Maybe I hadn’t been ambitious enough. After all, my interviewees so far had basically been the underclass of the animal kingdom. What I really needed was a noble creature, something regal. So the next day I found myself sneaking into the lion cage at Melbourne Zoo. Was it ironic that the animal most symbolic of courage was also pants-wettingly terrifying? Probably not, but I needed something pseudo-intellectual to dwell on, lest my brain catch up to what my body was doing and consequently explode like that scene in Scanners.
If nothing else, I learnt that lions are not like possums. Who’d have thought, right?
Swallowing my fear, which tasted oddly of dark chocolate, I called to the most impressively maned one, as politely as possible. Without warning he dashed towards me, muscles rippling, claws glinting in the sunlight, wicked teeth bared. A pitiful whimper escaped form my mouth, like I had swallowed a baby bird.
“FUCK OFF.” he roared, sending flecks of rank, carrion-flavoured spittle into my open mouth.
“Um, can you please just be calm for a second, please? Please?”
Deafened by the sound, retching from the smell, I stoically struggled on, much like an ancient Roman soldier or one of Hugh Hefner’s recent wives.
“What’s the source of all this anger, do you think? Is it your mum? It’s your mum, isn’t it? Be honest.”
“Well, I haven’t been laid in…” The great cat appeared to be calculating, “Ever.”
“You heard me.”
I told him I didn’t quite understand how that was relevant. I began to extol the many virtues of the celibate life.
“That’s easy for you to say, you have hands! Have you ever seen a lion masturbate? Look at this paw! Can you imagine what an eye-gouging, windpipe-snapping death machine like that could do to such a sensitive area?”
I had to admit, it was a pretty sound justification. We chatted for a little while, mostly about the footy; Tombo of course barracks for the Lions, though he refers to them exclusively as Fitzroy. But I went home disappointed. The King of the Jungle himself wasn’t regal at all. I could just as easily have been chatting with a sports-mad fifteen-year-old or a Young Liberal, up to and including the blistering wrath born of years of pent-up sexual frustration.
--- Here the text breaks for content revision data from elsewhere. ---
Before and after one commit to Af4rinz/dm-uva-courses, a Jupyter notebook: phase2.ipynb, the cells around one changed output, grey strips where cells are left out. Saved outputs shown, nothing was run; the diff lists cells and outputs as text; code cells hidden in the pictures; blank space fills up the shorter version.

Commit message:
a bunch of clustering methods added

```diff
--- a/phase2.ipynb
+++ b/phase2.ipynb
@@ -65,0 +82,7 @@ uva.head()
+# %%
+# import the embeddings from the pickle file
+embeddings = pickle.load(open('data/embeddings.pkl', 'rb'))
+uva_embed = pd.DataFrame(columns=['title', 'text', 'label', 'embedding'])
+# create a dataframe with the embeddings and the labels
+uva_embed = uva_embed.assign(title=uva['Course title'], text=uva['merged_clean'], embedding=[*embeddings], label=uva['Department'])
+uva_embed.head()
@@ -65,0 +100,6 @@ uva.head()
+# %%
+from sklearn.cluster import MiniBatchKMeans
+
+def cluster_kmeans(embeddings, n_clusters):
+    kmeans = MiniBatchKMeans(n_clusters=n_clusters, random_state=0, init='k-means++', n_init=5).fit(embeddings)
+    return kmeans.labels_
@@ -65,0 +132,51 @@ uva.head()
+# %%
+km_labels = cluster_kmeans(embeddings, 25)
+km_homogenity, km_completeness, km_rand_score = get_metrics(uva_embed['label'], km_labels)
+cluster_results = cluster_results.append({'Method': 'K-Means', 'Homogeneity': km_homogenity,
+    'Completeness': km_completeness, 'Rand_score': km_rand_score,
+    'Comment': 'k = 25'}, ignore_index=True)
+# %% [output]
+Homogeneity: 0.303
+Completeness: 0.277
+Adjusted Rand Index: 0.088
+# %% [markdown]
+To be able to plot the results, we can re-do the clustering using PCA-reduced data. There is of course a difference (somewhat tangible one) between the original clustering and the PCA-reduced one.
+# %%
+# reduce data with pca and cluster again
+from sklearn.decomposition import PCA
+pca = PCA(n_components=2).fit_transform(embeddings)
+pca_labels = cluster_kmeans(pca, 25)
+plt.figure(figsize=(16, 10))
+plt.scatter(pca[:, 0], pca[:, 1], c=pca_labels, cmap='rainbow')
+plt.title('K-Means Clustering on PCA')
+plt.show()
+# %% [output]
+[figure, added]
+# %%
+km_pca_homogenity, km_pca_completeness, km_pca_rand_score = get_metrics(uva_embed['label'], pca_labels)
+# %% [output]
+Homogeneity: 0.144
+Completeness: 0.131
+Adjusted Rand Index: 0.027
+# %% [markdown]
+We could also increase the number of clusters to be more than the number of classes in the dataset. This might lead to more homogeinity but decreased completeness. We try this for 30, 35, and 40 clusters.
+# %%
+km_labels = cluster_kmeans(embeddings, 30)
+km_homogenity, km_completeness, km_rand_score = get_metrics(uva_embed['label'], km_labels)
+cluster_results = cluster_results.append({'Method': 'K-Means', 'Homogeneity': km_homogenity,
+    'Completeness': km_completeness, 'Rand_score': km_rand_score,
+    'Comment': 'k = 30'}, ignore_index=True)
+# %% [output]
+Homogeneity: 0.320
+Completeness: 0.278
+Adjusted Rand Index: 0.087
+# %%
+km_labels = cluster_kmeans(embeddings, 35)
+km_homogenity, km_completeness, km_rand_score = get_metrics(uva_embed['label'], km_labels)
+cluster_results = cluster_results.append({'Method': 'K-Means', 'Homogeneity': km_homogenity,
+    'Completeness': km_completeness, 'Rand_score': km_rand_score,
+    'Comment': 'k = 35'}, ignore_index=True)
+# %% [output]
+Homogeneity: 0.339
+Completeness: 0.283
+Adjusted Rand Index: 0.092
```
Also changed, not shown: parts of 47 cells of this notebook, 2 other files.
So really, guys, when they release the Dolphin Translator iPhone app, or you meet a gorilla who knows sign language, or you try to teach a parrot swear words, remember this: it’s not worth it. Animals are just not that interesting. I think that’s why we’ve gotten away with systematically enslaving them, wearing their skin, annihilating their homes and murdering their children for so long.
As I sit here at the computer, reflecting on my little adventure, rain begins to fall over Melbourne’s leafy north-east. A little symphony of Currawongs and Bellbirds breaks out in the valley, which may sound beautiful to you, but all I hear is:
“Oh shit, it’s raining!”
“It’s totally raining, you guys!”
“Did you know that water is actually falling from the sky right now? For real.”
Meanwhile, a very similar stream of banal Facebook statuses begins to clog my newsfeed. I wonder, Perhaps I’ve been unfair on animals. Perhaps we’re all fucking boring.
*Names have not being changed because, serious, they’re dogs.